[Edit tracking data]
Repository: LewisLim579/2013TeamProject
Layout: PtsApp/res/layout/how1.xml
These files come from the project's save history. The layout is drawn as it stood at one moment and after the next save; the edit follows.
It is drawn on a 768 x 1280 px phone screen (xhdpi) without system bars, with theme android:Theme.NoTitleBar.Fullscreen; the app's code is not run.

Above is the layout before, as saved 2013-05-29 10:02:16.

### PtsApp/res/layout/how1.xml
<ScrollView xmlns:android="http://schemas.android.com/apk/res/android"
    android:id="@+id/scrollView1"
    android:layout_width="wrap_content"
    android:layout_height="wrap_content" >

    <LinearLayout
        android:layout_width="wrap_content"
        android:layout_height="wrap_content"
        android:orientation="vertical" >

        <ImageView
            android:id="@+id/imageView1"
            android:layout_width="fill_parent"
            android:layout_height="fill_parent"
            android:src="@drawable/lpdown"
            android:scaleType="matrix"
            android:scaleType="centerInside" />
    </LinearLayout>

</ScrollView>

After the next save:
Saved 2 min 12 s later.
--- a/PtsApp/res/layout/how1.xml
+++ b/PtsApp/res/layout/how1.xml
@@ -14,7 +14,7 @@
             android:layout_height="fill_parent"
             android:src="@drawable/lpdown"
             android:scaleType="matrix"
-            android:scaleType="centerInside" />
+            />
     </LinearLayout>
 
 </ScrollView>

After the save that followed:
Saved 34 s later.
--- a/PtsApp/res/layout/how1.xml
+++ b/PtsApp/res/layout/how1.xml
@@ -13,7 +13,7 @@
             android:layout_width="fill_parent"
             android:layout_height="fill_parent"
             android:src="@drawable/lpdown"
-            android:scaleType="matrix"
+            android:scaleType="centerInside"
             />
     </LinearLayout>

**WORK TO COMPLETE**
From the data above, copy each line that has the string "centerInside".

**WRITTEN ANSWER**
            android:scaleType="centerInside" />
-            android:scaleType="centerInside" />
+            android:scaleType="centerInside"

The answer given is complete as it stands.